UN heritage organisation Unesco has announced that 20 sites, from Russia to Burkina Faso, will be granted World Heritage status this month.

The newly listed sites include:

Babylon (Iraq)

Situated 85 km south of Baghdad, the property (pictured above) includes the ruins of the city that, between 626 and 539 BCE, was the capital of the Neo-Babylonian Empire.

Jodrell Bank Observatory (UK)

(Phildaint/Dreamstime)

A radio astronomy observatory opened in 1945 in a rural area of northwest England.

The 20th century Architecture of Frank Lloyd Wright (USA)

New York Guggenheim museum facade (Dreamstime)

The eight buildings include New York’s Guggenheim Museum and Fallingwater in Pennsylvania, which reflect the architect’s brand of “organic architecture”

Churches of the Pskov School of Architecture (Russian Federation)

State budgetary institution of culture Research and Development Centre for Conservation and Use of Historical and Cultural Monuments of the Pskov Region (Unesco/A.G. Kalinenko)

Dating to the 12th century, the collection of churches, cathedrals, monasteries, fortification towers and administrative buildings are located in the historic city of Pskov, and have inspired Russian architecture.

Historic Centre of Sheki with the Khan’s Palace (Azerbaijan)

(Unesco/S. Mammadov/Azerberpa)

The city centre was rebuilt in the 18th century, and is characterised by a traditional architectural ensemble of houses with high gabled roofs; the Khan Palace reflects the wealth generated by the silk trade.

The Plain of Jars (Lao People's Democratic Republic)

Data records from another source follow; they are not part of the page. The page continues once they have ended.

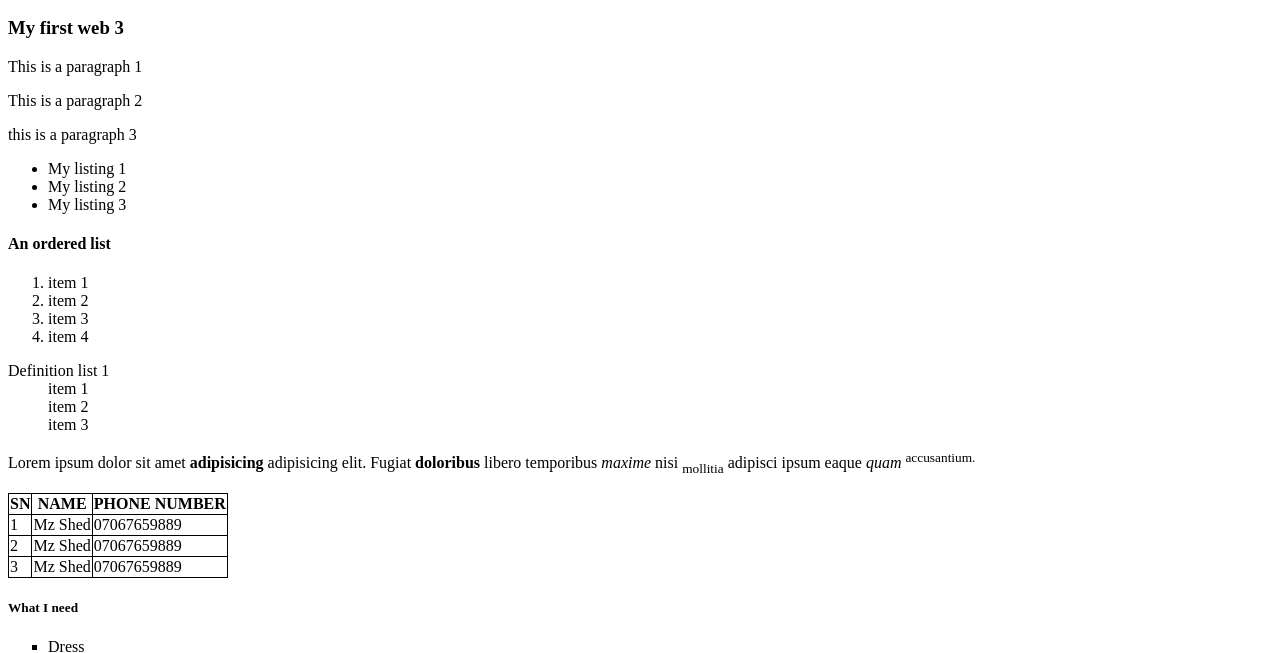
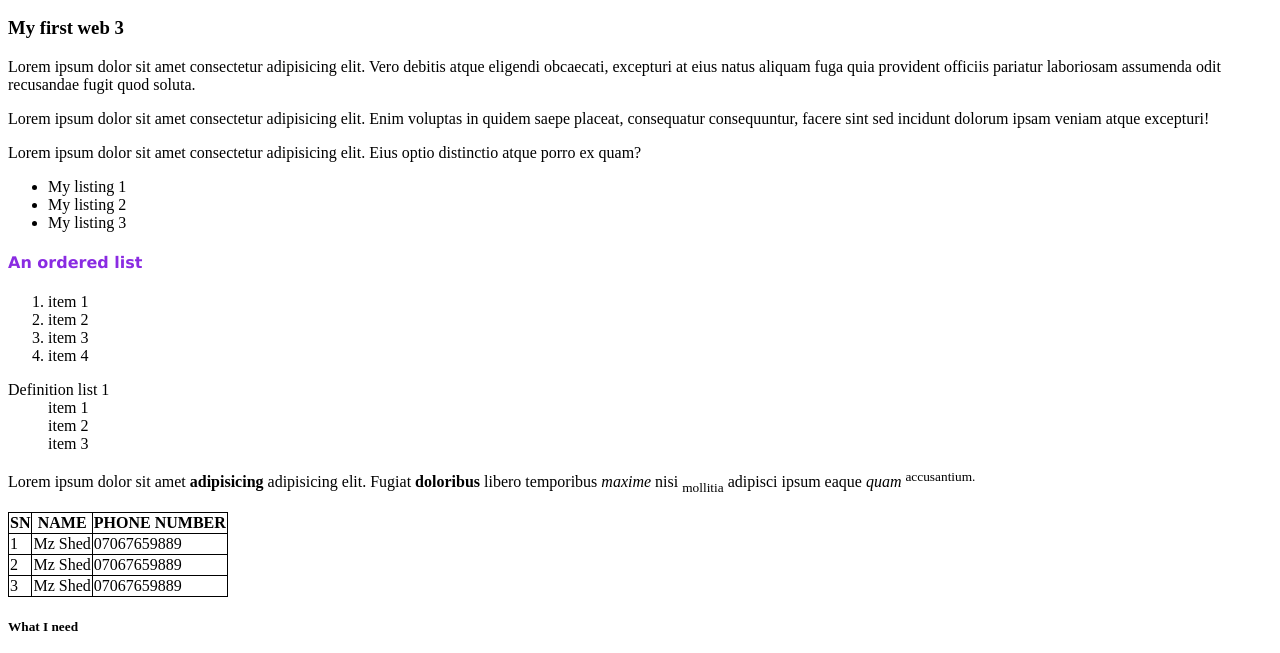
Before and after one commit to cyberspacetechhub/Mz-Shed, a plain HTML site: page index.html in a window 1280 px wide. Shown: the part 110-763 px from the top of the page. Drawn offline with Linux system fonts and the light colour scheme.

Commit message:
this is my commitment

```diff
--- a/index.html
+++ b/index.html
@@ -9,15 +9,21 @@
         <h2 style="background-color: blue; color: black; text-decoration: wavy;"> My first web 2</h2>
         <h3> My first web 3</h3>
     </header>
-    <p> This is a paragraph 1</p>
-    <p> This is a paragraph 2</p>
-    <p> this is a paragraph 3</p>
+    <p> Lorem ipsum dolor sit amet consectetur adipisicing elit.
+        Vero debitis atque eligendi obcaecati, excepturi at eius
+        natus aliquam fuga quia provident officiis pariatur laboriosam
+        assumenda odit recusandae fugit quod soluta.</p>
+    <p> Lorem ipsum dolor sit amet consectetur adipisicing elit.
+        Enim voluptas in quidem saepe placeat, consequatur consequuntur,
+        facere sint sed incidunt dolorum ipsam veniam atque excepturi!</p>
+    <p> Lorem ipsum dolor sit amet consectetur adipisicing elit. Eius optio
+         distinctio atque porro ex quam?</p>
     <ul>
         <li> My listing 1</li>
         <li> My listing 2</li>
         <li> My listing 3</li>
     </ul>
-    <h4> An ordered list</h4>
+    <h4 style="color: blueviolet; font-family: Verdana, Geneva, Tahoma, sans-serif; font-size: medium;"> An ordered list</h4>
     <ol>
         <li> item 1</li>
         <li> item 2</li>
```
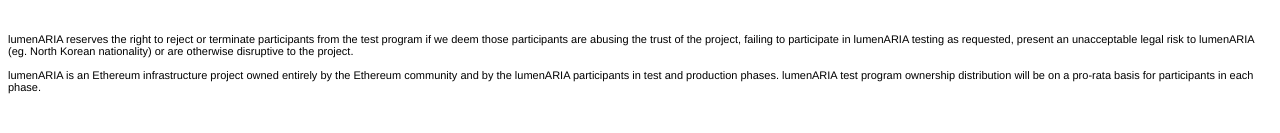
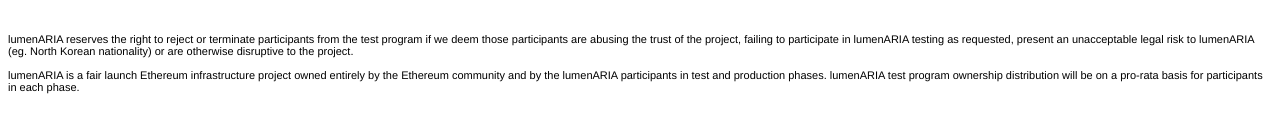
Before and after one commit to lumenARIA/publictestprogram, a plain HTML site: page index.html in a window 1280 px wide. Shown: the part 383-516 px from the top of the page. Drawn offline with Linux system fonts and the light colour scheme.

Commit message:
Update index.html

```diff
--- a/index.html
+++ b/index.html
@@ -50,6 +50,6 @@
 <p class="p2"><br></p>
 <p class="p1">lumenARIA reserves the right to reject or terminate participants from the test program if we deem those participants are abusing the trust of the project, failing to participate in lumenARIA testing as requested, present an unacceptable legal risk to lumenARIA (eg. North Korean nationality) or are otherwise disruptive to the project.</p>
 <p class="p2"><br></p>
-<p class="p1">lumenARIA is an Ethereum infrastructure project owned entirely by the Ethereum community and by the lumenARIA participants in test and production phases. lumenARIA test program ownership distribution will be on a pro-rata basis for participants in each phase.</p>
+<p class="p1">lumenARIA is a fair launch Ethereum infrastructure project owned entirely by the Ethereum community and by the lumenARIA participants in test and production phases. lumenARIA test program ownership distribution will be on a pro-rata basis for participants in each phase.</p>
 </body>
 </html>
```
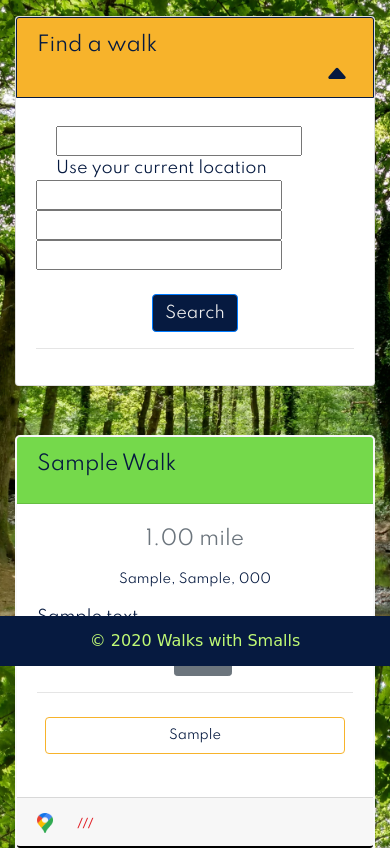
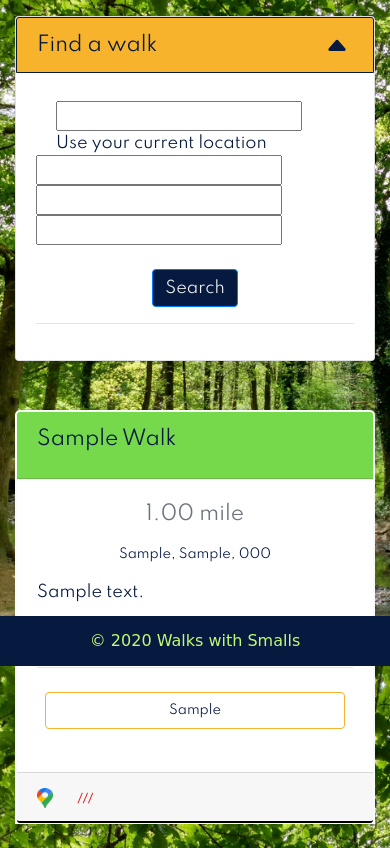
Before and after one commit to mj2p/walks_with_smalls, a Django app: template walks_with_smalls/walks/templates/walks/results.html in a window 390 px wide. Shown: the part 178-1026 px from the top of the page. Run offline with Django 3.2, Linux system fonts and the light colour scheme; the template is opened without the code that fills it: values that come from a table or form of the project are taken from there, others are empty; tables that the repository leaves empty hold one stand-in row (values such as "Sample post"); form fields are guessed from the names that the template uses; some libraries are stand-ins or nearby versions; some web fonts are replaced.

Commit message:
adjust columns so search box title is all one line

```diff
--- a/walks_with_smalls/walks/templates/walks/fragments/search_form.html
+++ b/walks_with_smalls/walks/templates/walks/fragments/search_form.html
@@ -9,10 +9,10 @@
             <div class="card" id="search-form">
                 <div class="card-header" id="search-form-header">
                     <div class="row d-flex justify-content-between align-items-center">
-                        <div class="col-sm">
+                        <div class="col-9">
                             <span class="lead">Find a walk</span>
                         </div>
-                        <div class="col-sm text-right">
+                        <div class="col-3 text-right">
                             <a data-toggle="collapse" href="#search-fields" aria-expanded="true" aria-controls="search-fields">
                                 <svg width="2em" height="1.5em" viewBox="0 0 16 16" class="search-show-hide bi bi-caret-down-fill" id="search-show" fill="currentColor" xmlns="http://www.w3.org/2000/svg" display="none">
                                     <path d="M7.247 11.14L2.451 5.658C1.885 5.013 2.345 4 3.204 4h9.592a1 1 0 0 1 .753 1.659l-4.796 5.48a1 1 0 0 1-1.506 0z"/>
```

Plain of Jars (Wikimedia Commons/Chaoborus/CC BY-SA 3.0)

Located on a plateau in central Laos, the Plain of Jars gets its name from 2,100 tubular-shaped megalithic urns used for funerary practices in the Iron Age.

Dilmun Burial Mounds (Bahrain)

(Unesco/Melanie Münzner/Think Heritage)

Built between 2050 and 1750 BCE, the burial mounds span 21 archaeological sites in the western part of the island, and are evidence of the Early Dilmun civilisation, around the 2nd millennium BCE, during which Bahrain became a trade hub.

Ancient Ferrous Metallurgy Sites of Burkina Faso (Burkina Faso)

(Unesco/Lassina Simporé/DSCPM/MCAT)

Composed of five elements located in different provinces of the country, the property showcases the importance of iron production in Burkina Faso from the 8th century BCE to the second millennium CE.

Archaeological Ruins of Liangzhu City (China)

(Unesco/Hangzhou Liangzhu Archaeological/Site Administrative District Management Committee)

The archaeological ruins of Liangzhu range about 3300-2300 BCE, and display an early urban civilisation expressed in earthen monuments, urban planning, a water conservation system and a social hierarchy.

Jaipur City, Rajasthan (India)

(Wikimedia Common/Rajasthan Vidhan Sabha)

The fortified city is unlike others in the region as it was built according to a grid plan interpreted by Vedic architecture; the urban planning shows a mix of ancient Hindu, modern Mughal and Western cultures.

  • See all of Unesco’s heritage sites here.

Top image: Gate of partially restored Babylon ruins, Iraq (Sergey Mayorov/Dreamstime)